Among the things that never fail to surprise casino authorities are the creative ways in which players cheat when playing games. One of the most notable of recent cases is that of Radoslav Skubnik.

In June 2016, a Singapore court sentenced Skubnik to 22 months in prison after he was found guilty for cheating at slot machines using smartphone technology. Skubnik, along with Andrei Egorov and Vladislav Logachev, was nabbed by authorities after cheating at Singapore’s Marina Bay Sands and Resorts World Sentosa casinos.

Cheating with Smartphones

According to Deputy Public Prosecutor Jordon Li, the Russian syndicate focused on slot machines produced by certain developers. The syndicate would send a team comprised of a leader known as the Master, and several Players.

The team would then use smartphones to record the screens of slots being played. The Master then sent the recorded information to a server, which would decode the play patterns and predict when next the slot would make a big payout.

The decoded data would then be sent back to the Master, who would then pass it on to the Players. The Players would then target the relevant slot machines and win.

The Players would each receive 10 per cent of the winnings, and the Master would then receive 5 per cent of what each player received. The balance would be handed over to the syndicate.

What Happened in Singapore

In April 2016, Skubnik was contacted by Logachev, and told to travel to Singapore with the smartphones.

Skubnik, Logachev, and Egorov landed in Singapore on 5 May, and promptly got to work. They travelled to Resorts World Sentosa, recorded slot machines, sent the information to the server, and received the decoded information on the same day.

That evening, Skubnik returned to the casino, and promptly won US$6402. He visited the casino again over the next two days, and won US$13 352.

However, his luck ran out on 7 May. Something went wrong, and the syndicate’s clever smartphone cheating technology failed to do what it was supposed to do. Instead of winning, Skubnik lost US$783.

The police were alerted that something was amiss, and they swooped in on Skubnik.

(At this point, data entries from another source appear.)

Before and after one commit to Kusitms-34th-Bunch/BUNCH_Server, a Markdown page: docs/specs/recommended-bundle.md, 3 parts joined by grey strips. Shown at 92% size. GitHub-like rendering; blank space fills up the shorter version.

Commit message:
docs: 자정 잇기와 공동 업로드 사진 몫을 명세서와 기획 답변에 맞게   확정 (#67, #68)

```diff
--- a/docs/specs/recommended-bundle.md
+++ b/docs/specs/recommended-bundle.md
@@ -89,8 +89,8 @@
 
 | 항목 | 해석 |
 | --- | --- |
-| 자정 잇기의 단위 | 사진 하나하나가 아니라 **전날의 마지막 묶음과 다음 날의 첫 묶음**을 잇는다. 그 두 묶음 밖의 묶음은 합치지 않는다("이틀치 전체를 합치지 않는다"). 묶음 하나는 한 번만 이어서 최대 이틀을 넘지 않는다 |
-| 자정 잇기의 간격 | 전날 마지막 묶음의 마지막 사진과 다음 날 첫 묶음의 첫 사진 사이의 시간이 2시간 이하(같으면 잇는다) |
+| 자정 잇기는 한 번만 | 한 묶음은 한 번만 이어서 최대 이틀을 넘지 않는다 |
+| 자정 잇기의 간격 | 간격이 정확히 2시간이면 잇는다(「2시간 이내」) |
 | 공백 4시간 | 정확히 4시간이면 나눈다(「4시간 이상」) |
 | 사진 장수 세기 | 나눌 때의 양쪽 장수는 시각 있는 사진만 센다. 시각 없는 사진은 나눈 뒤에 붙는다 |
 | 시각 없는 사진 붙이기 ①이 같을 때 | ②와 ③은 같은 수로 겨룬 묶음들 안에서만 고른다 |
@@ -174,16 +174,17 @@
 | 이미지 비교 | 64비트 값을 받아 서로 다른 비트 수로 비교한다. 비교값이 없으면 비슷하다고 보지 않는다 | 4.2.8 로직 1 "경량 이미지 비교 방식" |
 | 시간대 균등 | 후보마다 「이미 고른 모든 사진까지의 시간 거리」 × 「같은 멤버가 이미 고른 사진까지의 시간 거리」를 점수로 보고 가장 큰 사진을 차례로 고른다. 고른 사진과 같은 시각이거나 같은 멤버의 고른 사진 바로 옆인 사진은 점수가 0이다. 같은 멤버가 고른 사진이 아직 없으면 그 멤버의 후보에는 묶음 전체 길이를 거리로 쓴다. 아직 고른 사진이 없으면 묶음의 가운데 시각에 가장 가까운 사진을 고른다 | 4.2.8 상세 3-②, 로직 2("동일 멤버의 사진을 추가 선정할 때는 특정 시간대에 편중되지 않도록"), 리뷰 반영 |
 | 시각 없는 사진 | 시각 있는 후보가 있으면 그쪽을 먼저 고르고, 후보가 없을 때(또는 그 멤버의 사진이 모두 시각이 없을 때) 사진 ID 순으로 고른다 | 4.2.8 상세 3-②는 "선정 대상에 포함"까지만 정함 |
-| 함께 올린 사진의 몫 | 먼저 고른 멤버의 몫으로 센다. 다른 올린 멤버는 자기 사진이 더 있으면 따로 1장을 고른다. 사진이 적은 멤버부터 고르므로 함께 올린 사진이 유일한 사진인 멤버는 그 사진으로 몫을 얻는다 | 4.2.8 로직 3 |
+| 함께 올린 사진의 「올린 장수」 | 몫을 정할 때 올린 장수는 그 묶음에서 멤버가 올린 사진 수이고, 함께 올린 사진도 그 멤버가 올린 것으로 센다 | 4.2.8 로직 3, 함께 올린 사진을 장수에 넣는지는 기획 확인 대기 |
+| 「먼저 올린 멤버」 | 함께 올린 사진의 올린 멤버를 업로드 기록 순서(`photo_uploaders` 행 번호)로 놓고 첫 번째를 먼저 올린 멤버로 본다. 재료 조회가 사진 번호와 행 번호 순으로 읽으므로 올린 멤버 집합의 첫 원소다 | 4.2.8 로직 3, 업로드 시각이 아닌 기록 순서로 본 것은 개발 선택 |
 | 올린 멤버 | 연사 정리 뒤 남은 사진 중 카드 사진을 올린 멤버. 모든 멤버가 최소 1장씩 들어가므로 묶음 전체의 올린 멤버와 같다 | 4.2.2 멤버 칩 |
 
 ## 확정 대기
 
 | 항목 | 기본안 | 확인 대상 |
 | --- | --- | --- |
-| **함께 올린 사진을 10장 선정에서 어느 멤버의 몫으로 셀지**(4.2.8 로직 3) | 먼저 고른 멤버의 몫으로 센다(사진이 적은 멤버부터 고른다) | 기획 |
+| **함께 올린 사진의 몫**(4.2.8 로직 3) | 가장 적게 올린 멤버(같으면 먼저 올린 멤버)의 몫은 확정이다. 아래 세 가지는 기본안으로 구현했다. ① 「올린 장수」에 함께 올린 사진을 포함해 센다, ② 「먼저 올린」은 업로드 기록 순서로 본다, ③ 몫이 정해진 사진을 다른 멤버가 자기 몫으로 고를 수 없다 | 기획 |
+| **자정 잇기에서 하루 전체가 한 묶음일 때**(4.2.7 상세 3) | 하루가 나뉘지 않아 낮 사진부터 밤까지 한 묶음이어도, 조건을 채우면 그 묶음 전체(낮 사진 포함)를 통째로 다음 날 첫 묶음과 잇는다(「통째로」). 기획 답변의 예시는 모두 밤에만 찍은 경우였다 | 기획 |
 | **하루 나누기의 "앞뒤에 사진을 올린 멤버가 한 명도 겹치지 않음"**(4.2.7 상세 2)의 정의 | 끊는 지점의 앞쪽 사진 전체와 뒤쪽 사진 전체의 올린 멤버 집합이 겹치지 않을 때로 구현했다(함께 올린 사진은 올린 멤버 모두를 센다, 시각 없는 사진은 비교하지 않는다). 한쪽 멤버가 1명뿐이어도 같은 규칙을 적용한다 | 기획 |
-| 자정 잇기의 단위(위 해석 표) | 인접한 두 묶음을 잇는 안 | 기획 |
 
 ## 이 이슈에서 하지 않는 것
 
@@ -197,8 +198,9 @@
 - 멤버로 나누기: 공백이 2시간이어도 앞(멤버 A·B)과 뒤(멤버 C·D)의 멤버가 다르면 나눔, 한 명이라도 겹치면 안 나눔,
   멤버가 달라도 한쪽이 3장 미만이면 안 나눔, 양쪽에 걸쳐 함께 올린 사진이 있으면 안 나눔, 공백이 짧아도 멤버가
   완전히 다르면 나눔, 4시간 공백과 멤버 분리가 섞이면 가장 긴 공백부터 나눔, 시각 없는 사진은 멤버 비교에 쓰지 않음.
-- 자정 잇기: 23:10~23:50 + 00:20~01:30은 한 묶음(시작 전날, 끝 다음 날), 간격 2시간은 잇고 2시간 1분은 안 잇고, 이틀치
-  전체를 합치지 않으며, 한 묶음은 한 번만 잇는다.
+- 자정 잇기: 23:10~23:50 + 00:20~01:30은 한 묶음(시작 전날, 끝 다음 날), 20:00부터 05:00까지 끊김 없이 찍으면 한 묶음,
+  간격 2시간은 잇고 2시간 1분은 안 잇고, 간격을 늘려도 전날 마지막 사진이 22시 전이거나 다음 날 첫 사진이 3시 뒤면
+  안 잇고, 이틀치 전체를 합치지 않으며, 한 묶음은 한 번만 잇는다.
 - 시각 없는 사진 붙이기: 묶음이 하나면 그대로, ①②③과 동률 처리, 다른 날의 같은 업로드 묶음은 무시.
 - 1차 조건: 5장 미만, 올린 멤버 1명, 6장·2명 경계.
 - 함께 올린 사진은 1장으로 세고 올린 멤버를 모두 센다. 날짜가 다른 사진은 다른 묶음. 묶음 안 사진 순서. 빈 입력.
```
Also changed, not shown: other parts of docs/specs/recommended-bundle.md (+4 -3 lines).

The police managed to recover almost US$120 000 in winnings.

The cheat pleaded guilty to the three charges brought against him under the Casino Control Act.

Thankfully, the best online casino games use certified random number generators and quality software, making it virtually impossible to cheat.